Neumann University prides itself on its thriving athletic programs, offering students a range of opportunities to compete and excel in various sports.  

Still, there is a noticeable difference in the lighting equipment across its sports facilities.  

While the soccer and tennis courts benefit from lighting fixtures, the softball and baseball stadiums remain dark after the end of the day. What is the reasoning behind this difference? 

The choice to place lights on athletic facilities is more than just about extending playing hours. It is the result of complex challenges ranging from costs to community impact.  

Interviews with key individuals, including coaches and university administrators, provided a clearer picture. 

Head Softball Coach Shannon Padula sees upsides and downsides of the field having lights.  

“I think there's pros and cons to it. I think obviously pros we can have you know later games. We don't have to worry about, especially in early March when our season starts off to worry about moving up games to make sure we have enough daylight. The cons are also colder [could?] we have later practices we’d also probably rent out a lot more so that we would have to kind of navigate around that,” said Padula. 

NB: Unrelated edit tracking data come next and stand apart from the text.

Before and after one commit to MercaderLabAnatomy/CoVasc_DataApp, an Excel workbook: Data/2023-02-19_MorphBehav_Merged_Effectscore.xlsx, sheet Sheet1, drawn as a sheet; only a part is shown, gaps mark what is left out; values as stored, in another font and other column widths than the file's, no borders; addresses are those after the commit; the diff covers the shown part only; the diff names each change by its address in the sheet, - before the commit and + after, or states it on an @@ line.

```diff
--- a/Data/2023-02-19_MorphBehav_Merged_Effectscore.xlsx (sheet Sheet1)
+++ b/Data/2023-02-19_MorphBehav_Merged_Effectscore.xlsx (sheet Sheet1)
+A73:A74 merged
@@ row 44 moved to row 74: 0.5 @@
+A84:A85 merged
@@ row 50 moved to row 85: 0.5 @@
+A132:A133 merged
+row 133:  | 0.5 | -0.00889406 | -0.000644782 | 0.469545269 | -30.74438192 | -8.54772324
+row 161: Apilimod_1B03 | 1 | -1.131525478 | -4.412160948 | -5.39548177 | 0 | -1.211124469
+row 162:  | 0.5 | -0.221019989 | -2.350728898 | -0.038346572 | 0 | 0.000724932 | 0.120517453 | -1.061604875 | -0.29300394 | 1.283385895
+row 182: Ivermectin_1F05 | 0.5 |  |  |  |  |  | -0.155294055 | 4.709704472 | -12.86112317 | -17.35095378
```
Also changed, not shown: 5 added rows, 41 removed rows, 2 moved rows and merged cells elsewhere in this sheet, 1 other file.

Coach Padula's feelings highlight the complex quality of the issue, where advantages must be weighed against challenges. 

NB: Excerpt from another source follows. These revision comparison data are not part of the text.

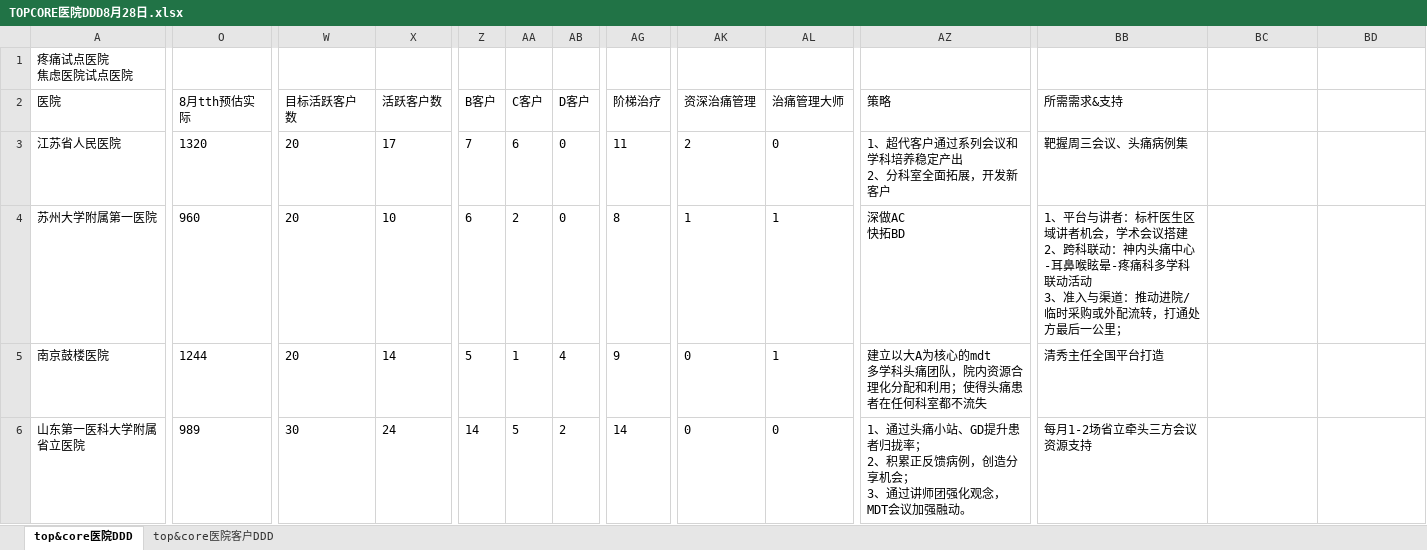
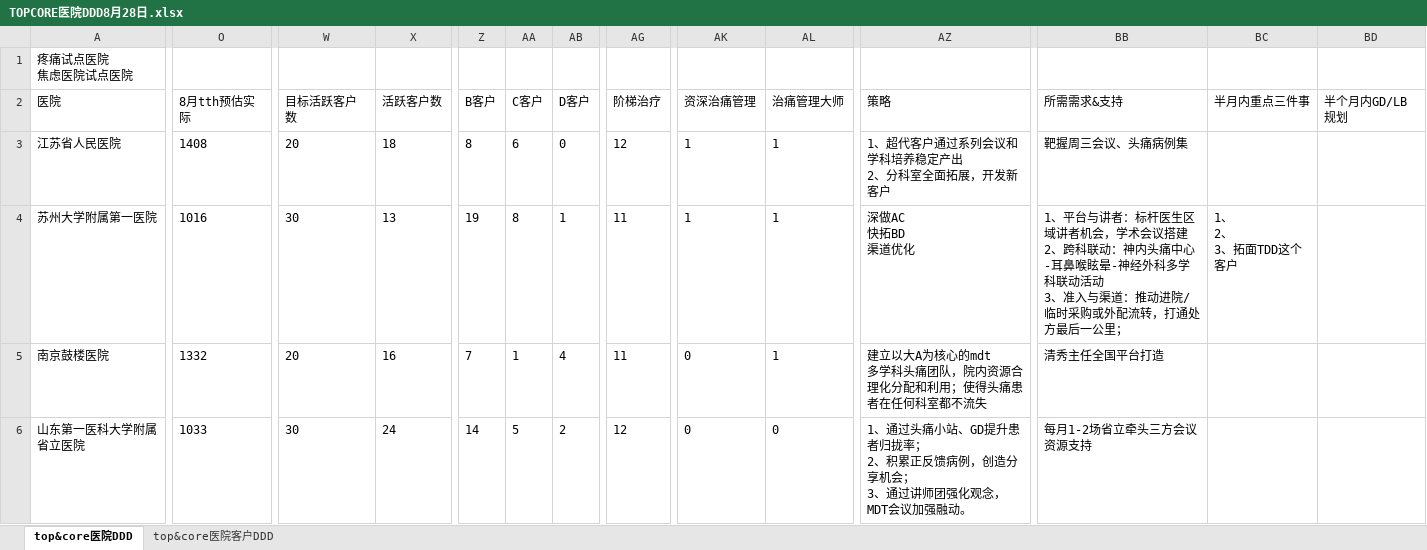
Before and after one commit to ZHANY950/east2-dashboard, an Excel workbook: sources/TOPCORE医院DDD8月28日.xlsx, sheet top&core医院DDD, drawn as a sheet; only a part is shown, gaps mark what is left out; values as stored, in another font and other column widths than the file's, no borders; ↵ is a line break in a cell; the diff covers the shown part only; the diff names each change by its address in the sheet, - before the commit and + after, or states it on an @@ line.

```diff
--- a/sources/TOPCORE医院DDD8月28日.xlsx (sheet top&core医院DDD)
+++ b/sources/TOPCORE医院DDD8月28日.xlsx (sheet top&core医院DDD)
-BC2: (empty)
+BC2: 半月内重点三件事
-BD2: (empty)
+BD2: 半个月内GD/LB规划
-O3 (8月tth预估实际): 1320
+O3 (8月tth预估实际): 1408
-X3 (活跃客户数): 17
+X3 (活跃客户数): 18
-Z3 (B客户): 7
+Z3 (B客户): 8
-AG3 (阶梯治疗): 11
+AG3 (阶梯治疗): 12
-AK3 (资深治痛管理): 2
+AK3 (资深治痛管理): 1
-AL3 (治痛管理大师): 0
+AL3 (治痛管理大师): 1
-O4 (8月tth预估实际): 960
+O4 (8月tth预估实际): 1016
-W4 (目标活跃客户数): 20
+W4 (目标活跃客户数): 30
-X4 (活跃客户数): 10
+X4 (活跃客户数): 13
-Z4 (B客户): 6
+Z4 (B客户): 19
-AA4 (C客户): 2
+AA4 (C客户): 8
-AB4 (D客户): 0
+AB4 (D客户): 1
-AG4 (阶梯治疗): 8
+AG4 (阶梯治疗): 11
-AZ4 (策略): 深做AC ↵ 快拓BD
+AZ4 (策略): 深做AC ↵ 快拓BD ↵ 渠道优化
-BB4 (所需需求&支持): …喉眩晕-疼痛科多学科…
+BB4 (所需需求&支持): …喉眩晕-神经外科多学科…
-BC4 (半月内重点三件事): (empty)
+BC4 (半月内重点三件事): 1、 ↵ 2、 ↵ 3、拓面TDD这个客户
-O5 (8月tth预估实际): 1244
+O5 (8月tth预估实际): 1332
-X5 (活跃客户数): 14
+X5 (活跃客户数): 16
-Z5 (B客户): 5
+Z5 (B客户): 7
-AG5 (阶梯治疗): 9
+AG5 (阶梯治疗): 11
-O6 (8月tth预估实际): 989
+O6 (8月tth预估实际): 1033
-AG6 (阶梯治疗): 14
+AG6 (阶梯治疗): 12
```
Also changed, not shown: 94 edited cells elsewhere in this sheet, sheet top&core医院客户DDD, 3 other files.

On the baseball front, Assistant Coach David Alvarez sees only the upside of night games, suggesting that he is willing to take charge of a petition for baseball field lighting.  

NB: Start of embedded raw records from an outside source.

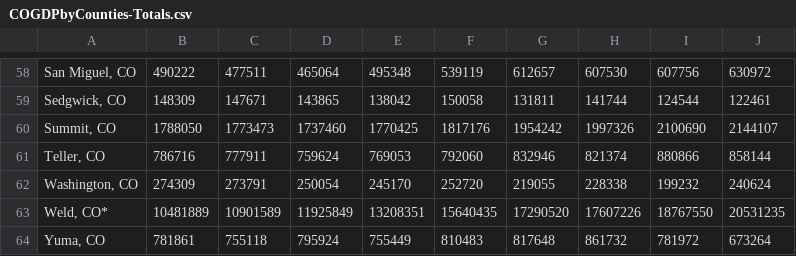
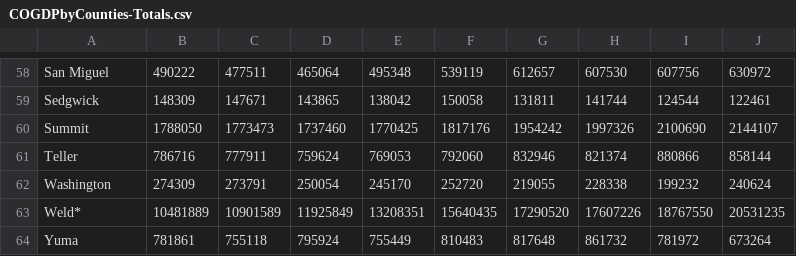
Before and after one commit to jtmcginley123/project-one, a CSV file: data/cleandata/COGDPbyCounties-Totals.csv, drawn as a sheet; only a part is shown, gaps mark what is left out; the diff covers the shown part only; the diff names each change by its address in the sheet, - before the commit and + after, or states it on an @@ line.

```diff
--- a/data/cleandata/COGDPbyCounties-Totals.csv
+++ b/data/cleandata/COGDPbyCounties-Totals.csv
-A58: San Miguel, CO
+A58: San Miguel
-A59: Sedgwick, CO
+A59: Sedgwick
-A60: Summit, CO
+A60: Summit
-A61: Teller, CO
+A61: Teller
-A62: Washington, CO
+A62: Washington
-A63: Weld, CO*
+A63: Weld*
-A64: Yuma, CO
+A64: Yuma
```
Also changed, not shown: 56 edited cells elsewhere in this file, data/cleandata/COGDPDetailed.csv, 5 other files.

“Yeah, I would start one,” said Alverez. 

Katie Barnes, Provost of Neumann University, elaborates on the university’s decision to leave the softball and baseball fields without lighting.  

“My understanding is that when these fields were built all your games were early daytime and there was no reason to have lights and [also to] be considerate to the sisters of St. Francis and other neighbors,” she said. 

The initial layout of the turf field and tennis courts were originally designed with lights.  

Barnes explains that these facilities were intended for rental purposes and need longer hours of operation to serve a variety of user groups. 

To get lights for other fields, an organized approach is needed, she said.  

“Have the teams make a request in writing, what is your rationale, can you create a revenue stream, is the revenue enough to pay for trainers, and staff to cover the night games and cost of the electricity?” said Barnes. 

Most importantly, the possibility of implementing this sort of task depends on the ability of the facility to bring in funds to pay for itself. 

“The length of time would be related to cost, availability of the product, and installer availability. This would need to be a part of the capital budget planning process,” said Barnes. 

Although lighting baseball and softball fields sounds ideal, it is easier said than done.  

Based on industry standards, the installation costs present a significant financial hurdle.  

The statistics from Sports Venue Calculator indicate that, depending on the size and competition level of the ballpark, the installation costs of a new softball LED lighting system will be between $135,000 – $350,000.  

The completion timeline is further impacted by the practical difficulties of product availability and installation schedule. All told, it means Neumann softball and baseball won’t have lights any time soon.